## Work to complete:
Write out, word for word, each line from the start of the entries through the one holding "confidence = scores[class_id]"; omit the pictures.

## Source data:
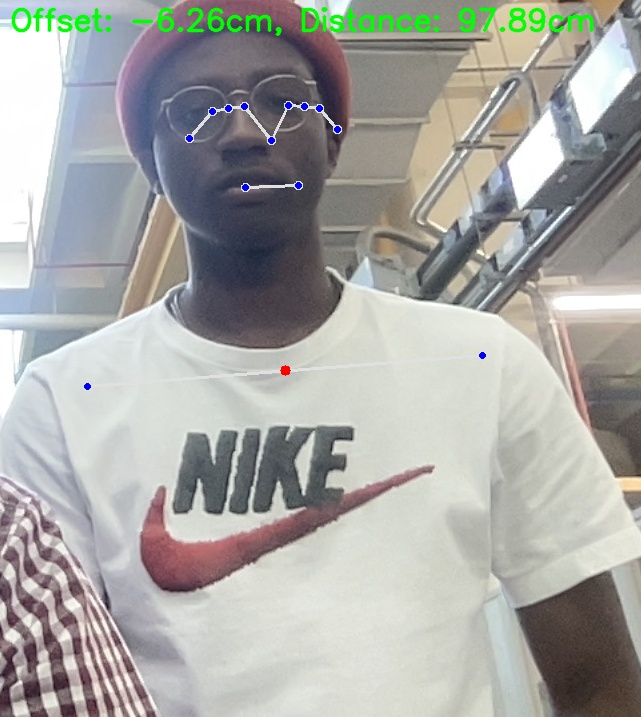
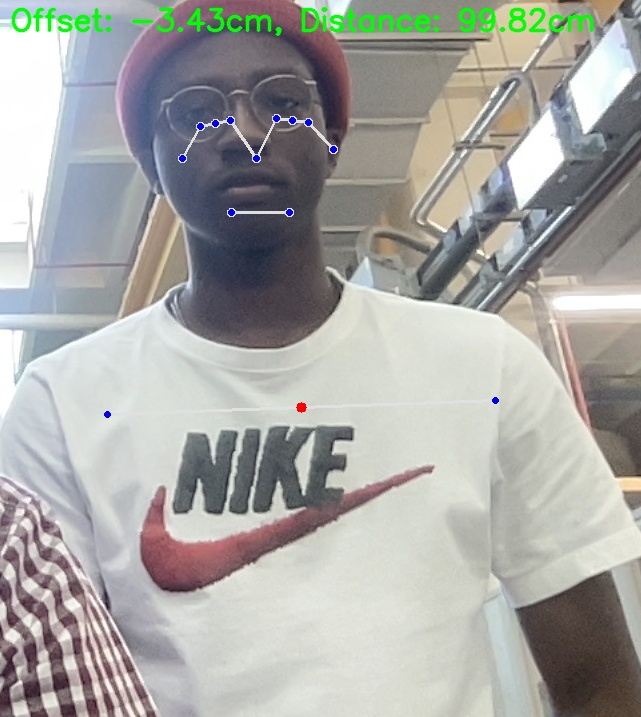
added video code

diff --git a/yolo_pipe_video/video_yolo_pipe.py b/yolo_pipe_video/video_yolo_pipe.py
@@ -1,0 +1,137 @@
+import cv2
+import numpy as np
+import math
+import os
+import mediapipe as mp
+
+
+# Mediapipe processing
+FOV = 70  # Field of View in degrees
+RW = 1280  # Resolution Width in pixels
+KNOWN_WIDTH = 35  # Approximate shoulder width of an adult in cm
+
+
+def calculate_focal_length_in_pixels(resolution_width, FOV_degrees):
+    FOV_radians = FOV_degrees * (math.pi / 180)
+    focal_length_pixels = resolution_width / (2 * math.tan(FOV_radians / 2))
+    return focal_length_pixels
+
+FOCAL_LENGTH = calculate_focal_length_in_pixels(RW, FOV)
+
+def estimate_position_and_distance(image_width, image_height, landmark1, landmark2, focal_length, known_width):
+    pixel_distance = math.hypot((landmark1.x - landmark2.x) * image_width, (landmark1.y - landmark2.y) * image_height)
+    distance = (known_width * focal_length) / pixel_distance
+    avg_x = (landmark1.x + landmark2.x) / 2 * image_width
+    avg_y = (landmark1.y + landmark2.y) / 2 * image_height
+    center_x = image_width / 2
+    pixel_offset = avg_x - center_x
+    distance_per_pixel = math.tan(math.radians(FOV / 2)) * 2 * distance / image_width
+    cm_offset = pixel_offset * distance_per_pixel
+    return cm_offset, distance, (int(avg_x), int(avg_y))
+
+
+
+def process_image(input_image_name):
+    # Load YOLO
+    net = cv2.dnn.readNet("../yolo_config/yolov3.weights", "../yolo_config/yolov3.cfg")
+    layer_names = net.getLayerNames()
+    output_layers = [layer_names[i - 1] for i in net.getUnconnectedOutLayers().flatten()]
+
+    # Load image
+    image = cv2.imread(input_image_name)
+    height, width, channels = image.shape
+
+    # Detecting objects
+    blob = cv2.dnn.blobFromImage(image, 0.00392, (416, 416), (0, 0, 0), True, crop=False)
+    net.setInput(blob)
+    outs = net.forward(output_layers)
+
+    class_ids = []
+    confidences = []
+    boxes = []
+    for out in outs:
+        for detection in out:
+            scores = detection[5:]
+            class_id = np.argmax(scores)
+            confidence = scores[class_id]
+            if confidence > 0.5 and class_id == 0:  # Assuming class_id 0 corresponds to persons
+                # Object detected
+                center_x = int(detection[0] * width)
+                center_y = int(detection[1] * height)
+                w = int(detection[2] * width)
+                h = int(detection[3] * height)
+
+                # Rectangle coordinates
+                x = int(center_x - w / 2)
+                y = int(center_y - h / 2)
+
+                boxes.append([x, y, w, h])
+                confidences.append(float(confidence))
+                class_ids.append(class_id)
+
+    indexes = cv2.dnn.NMSBoxes(boxes, confidences, 0.5, 0.4)
+
+    # Create directories
+    processed_directory = "yolo_person_processed"
+    detections_directory = "yolo_person_detections"
+    os.makedirs(processed_directory, exist_ok=True)
+    os.makedirs(detections_directory, exist_ok=True)
+
+    # YOLO detection and cropping code...
+    for i in range(len(boxes)):
+        if i in indexes:
+            x, y, w, h = boxes[i]
+            crop_img = image[y:y+h, x:x+w]
+            cv2.imwrite(f'{detections_directory}/person_{i}.jpg', crop_img)
+
+    
+    xy_coordinates = []
+
+    mp_pose = mp.solutions.pose
+    pose = mp_pose.Pose(min_detection_confidence=0.5, min_tracking_confidence=0.5)
+
+    for filename in os.listdir(detections_directory):
+        if filename.endswith(".jpg") or filename.endswith(".png"):
+            image_path = os.path.join(detections_directory, filename)
+            image = cv2.imread(image_path)
+            image = cv2.cvtColor(image, cv2.COLOR_BGR2RGB)
+
+            results = pose.process(image)
+
+            if results.pose_landmarks:
+                landmark1 = results.pose_landmarks.landmark[mp_pose.PoseLandmark.LEFT_SHOULDER]
+                landmark2 = results.pose_landmarks.landmark[mp_pose.PoseLandmark.RIGHT_SHOULDER]
+
+                
+                ih, iw, ic = image.shape
+                cm_offset, distance, center_point = estimate_position_and_distance(iw, ih, landmark1, landmark2, FOCAL_LENGTH, KNOWN_WIDTH)
+                xy_coordinates.append((cm_offset, distance))
+
+                mp.solutions.drawing_utils.draw_landmarks(image, results.pose_landmarks, mp_pose.POSE_CONNECTIONS)
+                cv2.circle(image, center_point, 5, (255, 0, 0), -1)
+                cv2.putText(image, f"Offset: {cm_offset:.2f}cm, Distance: {distance:.2f}cm", (10, 30), cv2.FONT_HERSHEY_SIMPLEX, 1, (0, 255, 0), 2, cv2.LINE_AA)
+                
+                print(f"Offset: {cm_offset:.2f}cm, Distance: {distance:.2f}cm")
+                # save these the offset and distance under filename.npy 
+                os.makedirs("xy_data", exist_ok=True)
+                np.save(f"xy_data/{filename}.npy", np.array([cm_offset, distance]))
+                
+
+                processed_image_path = os.path.join(processed_directory, filename)
+                cv2.imwrite(processed_image_path, cv2.cvtColor(image, cv2.COLOR_RGB2BGR))
+                # Load the original image again
+                image = cv2.imread(input_image_name)
+                # Paste processed person images back onto the original image
+                for i in range(len(boxes)):
+                    if i in indexes:                        
+                        # if the file does not exist, skip it.
+                        try: 
+                            x, y, w, h = boxes[i]
+                            processed_person_image_path = os.path.join(processed_directory, f"person_{i}.jpg")
+                            processed_person_image = cv2.imread(processed_person_image_path)
+                            processed_person_image = cv2.resize(processed_person_image, (w, h))
+                            image[y:y+h, x:x+w] = processed_person_image 
+                        except cv2.error:
+                            pass
+                return image
+                

diff --git a/yolo_pipe_video/video_to_picture_frames.py b/yolo_pipe_video/video_to_picture_frames.py
@@ -1,0 +1,36 @@
+# write a program to get a video and convert it to frames, saved in a folder
+
+import cv2
+import os
+# def video_to_frames(video_path, frames_folder):
+#     # Opens the Video file
+#     os.makedirs(frames_folder, exist_ok=True)
+#     cap = cv2.VideoCapture(video_path)
+#     i = 0
+#     while(cap.isOpened()):
+#         ret, frame = cap.read()
+#         if ret == False:
+#             break
+#         cv2.imwrite(f'{frames_folder}/frame_{i}.jpg', frame)
+#         i += 1
+ 
+#     cap.release()
+#     cv2.destroyAllWindows()
+    
+# video_to_frames("vids/testVid.mov", "frames")  # Uncomment this line to run the function
+
+os.makedirs("detected_video", exist_ok=True)
+
+import os
+from video_yolo_pipe import process_image
+
+frames_folder = 'frames'
+
+# Loop through each file in the frames folder
+for file in os.listdir(frames_folder):
+    file_path = os.path.join(frames_folder, file)
+    if file_path.lower().endswith(('.png', '.jpg', '.jpeg')):
+        processed_image = process_image(file_path)
+        # Now you can do something with the processed image
+        cv2.imwrite(f'detected_video/{file}', processed_image)
+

## Output of the exercise:
added video code

diff --git a/yolo_pipe_video/video_yolo_pipe.py b/yolo_pipe_video/video_yolo_pipe.py
@@ -1,0 +1,137 @@
+import cv2
+import numpy as np
+import math
+import os
+import mediapipe as mp
+
+
+# Mediapipe processing
+FOV = 70  # Field of View in degrees
+RW = 1280  # Resolution Width in pixels
+KNOWN_WIDTH = 35  # Approximate shoulder width of an adult in cm
+
+
+def calculate_focal_length_in_pixels(resolution_width, FOV_degrees):
+    FOV_radians = FOV_degrees * (math.pi / 180)
+    focal_length_pixels = resolution_width / (2 * math.tan(FOV_radians / 2))
+    return focal_length_pixels
+
+FOCAL_LENGTH = calculate_focal_length_in_pixels(RW, FOV)
+
+def estimate_position_and_distance(image_width, image_height, landmark1, landmark2, focal_length, known_width):
+    pixel_distance = math.hypot((landmark1.x - landmark2.x) * image_width, (landmark1.y - landmark2.y) * image_height)
+    distance = (known_width * focal_length) / pixel_distance
+    avg_x = (landmark1.x + landmark2.x) / 2 * image_width
+    avg_y = (landmark1.y + landmark2.y) / 2 * image_height
+    center_x = image_width / 2
+    pixel_offset = avg_x - center_x
+    distance_per_pixel = math.tan(math.radians(FOV / 2)) * 2 * distance / image_width
+    cm_offset = pixel_offset * distance_per_pixel
+    return cm_offset, distance, (int(avg_x), int(avg_y))
+
+
+
+def process_image(input_image_name):
+    # Load YOLO
+    net = cv2.dnn.readNet("../yolo_config/yolov3.weights", "../yolo_config/yolov3.cfg")
+    layer_names = net.getLayerNames()
+    output_layers = [layer_names[i - 1] for i in net.getUnconnectedOutLayers().flatten()]
+
+    # Load image
+    image = cv2.imread(input_image_name)
+    height, width, channels = image.shape
+
+    # Detecting objects
+    blob = cv2.dnn.blobFromImage(image, 0.00392, (416, 416), (0, 0, 0), True, crop=False)
+    net.setInput(blob)
+    outs = net.forward(output_layers)
+
+    class_ids = []
+    confidences = []
+    boxes = []
+    for out in outs:
+        for detection in out:
+            scores = detection[5:]
+            class_id = np.argmax(scores)
+            confidence = scores[class_id]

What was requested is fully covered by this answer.